Look through the data for the string "Review". Copy every line where it is found.

[Change detection outputs]
* * * * * * *

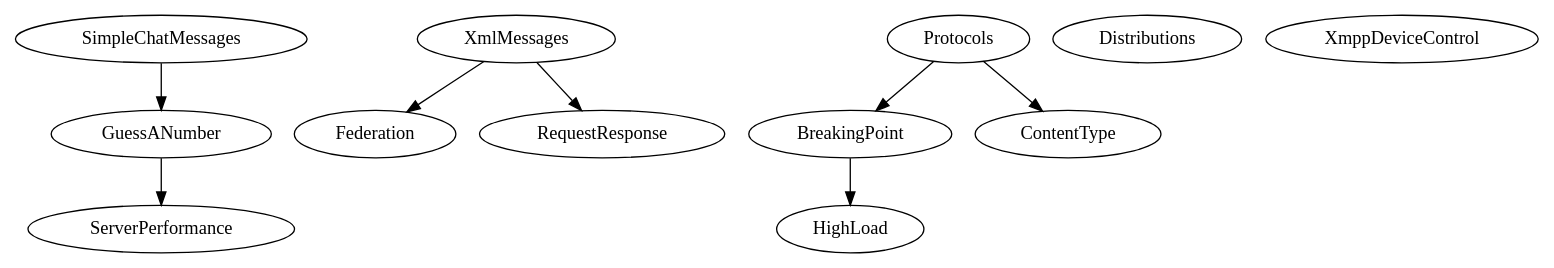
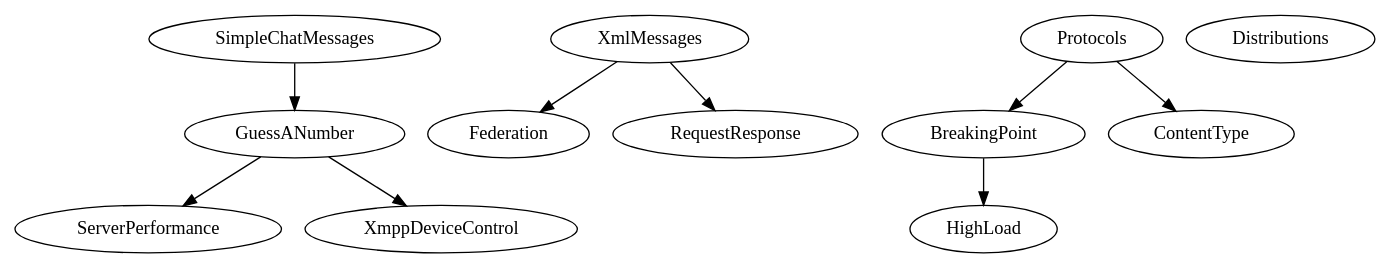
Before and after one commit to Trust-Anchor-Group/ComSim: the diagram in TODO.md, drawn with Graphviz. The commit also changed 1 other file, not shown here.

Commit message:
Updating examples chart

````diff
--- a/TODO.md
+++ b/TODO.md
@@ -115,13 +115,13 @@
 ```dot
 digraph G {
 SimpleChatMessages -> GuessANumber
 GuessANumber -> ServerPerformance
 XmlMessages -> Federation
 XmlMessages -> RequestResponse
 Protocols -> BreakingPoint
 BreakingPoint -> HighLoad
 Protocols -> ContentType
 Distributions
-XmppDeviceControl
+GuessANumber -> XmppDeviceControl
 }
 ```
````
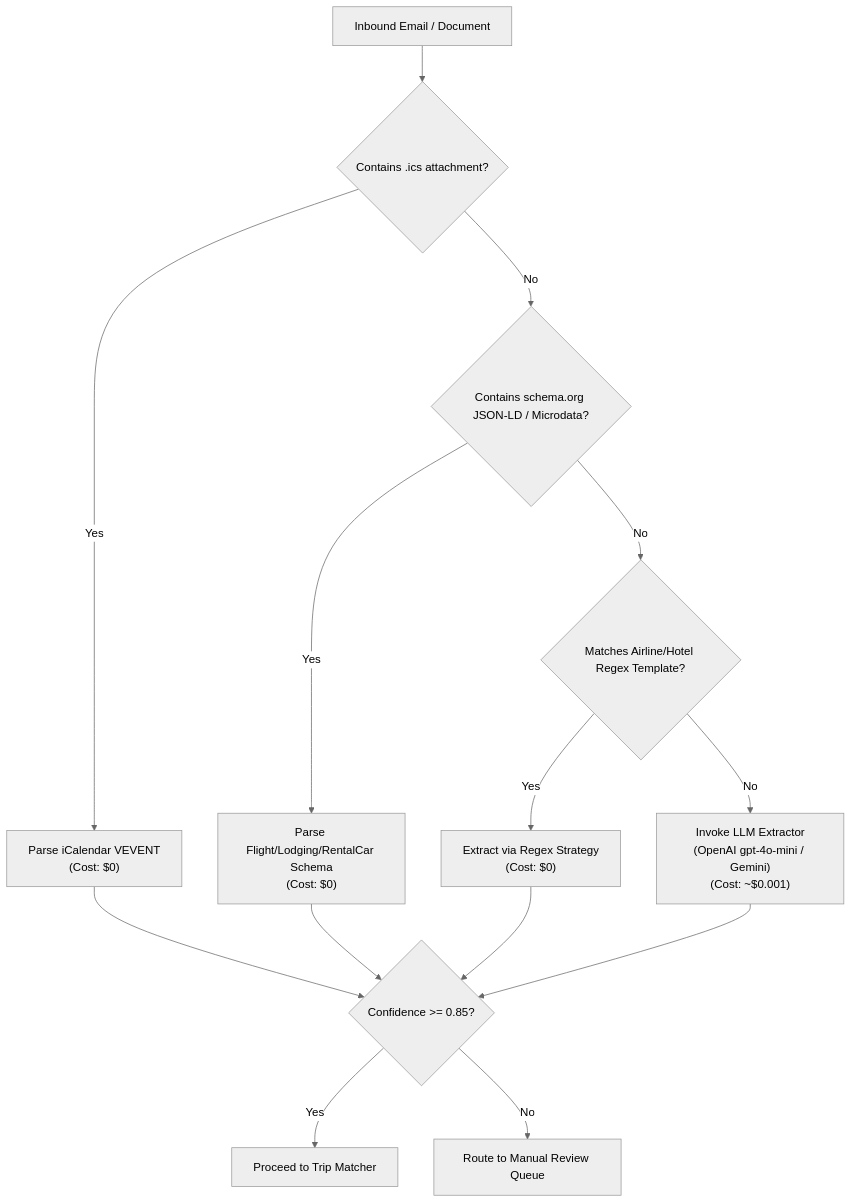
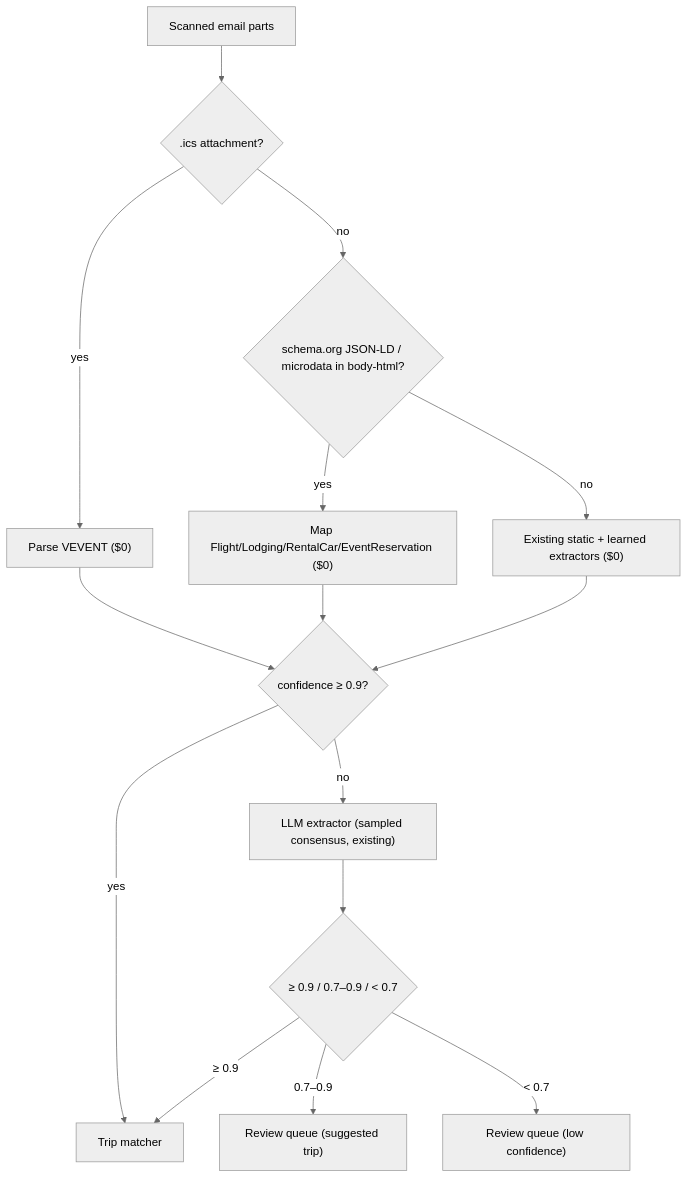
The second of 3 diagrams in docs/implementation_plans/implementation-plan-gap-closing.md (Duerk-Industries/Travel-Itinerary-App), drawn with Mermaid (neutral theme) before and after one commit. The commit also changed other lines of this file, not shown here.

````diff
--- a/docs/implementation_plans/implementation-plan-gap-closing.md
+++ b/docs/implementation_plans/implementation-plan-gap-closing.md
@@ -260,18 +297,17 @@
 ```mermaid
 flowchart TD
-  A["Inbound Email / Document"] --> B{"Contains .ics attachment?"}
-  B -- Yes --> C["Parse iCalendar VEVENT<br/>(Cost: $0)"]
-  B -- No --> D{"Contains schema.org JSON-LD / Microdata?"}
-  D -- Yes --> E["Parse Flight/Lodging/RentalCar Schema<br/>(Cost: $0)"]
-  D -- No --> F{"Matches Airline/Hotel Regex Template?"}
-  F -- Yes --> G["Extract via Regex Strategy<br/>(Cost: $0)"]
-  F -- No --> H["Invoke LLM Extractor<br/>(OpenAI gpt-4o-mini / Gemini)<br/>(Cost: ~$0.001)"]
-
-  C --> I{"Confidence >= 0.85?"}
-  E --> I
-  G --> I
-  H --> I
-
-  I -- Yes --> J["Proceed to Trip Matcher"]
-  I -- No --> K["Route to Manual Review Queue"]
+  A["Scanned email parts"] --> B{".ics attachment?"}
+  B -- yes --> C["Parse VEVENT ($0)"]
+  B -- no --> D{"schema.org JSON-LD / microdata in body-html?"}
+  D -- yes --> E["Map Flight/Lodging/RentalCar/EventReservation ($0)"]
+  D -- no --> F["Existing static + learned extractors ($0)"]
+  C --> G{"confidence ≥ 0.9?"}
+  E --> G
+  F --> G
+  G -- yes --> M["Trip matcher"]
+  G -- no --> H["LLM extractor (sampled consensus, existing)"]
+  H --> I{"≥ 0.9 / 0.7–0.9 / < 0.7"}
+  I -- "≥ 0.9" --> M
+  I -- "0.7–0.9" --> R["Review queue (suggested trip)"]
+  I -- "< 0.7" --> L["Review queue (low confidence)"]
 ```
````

* * * * * * *

— Task solution —
-  I -- No --> K["Route to Manual Review Queue"]
+  I -- "0.7–0.9" --> R["Review queue (suggested trip)"]
+  I -- "< 0.7" --> L["Review queue (low confidence)"]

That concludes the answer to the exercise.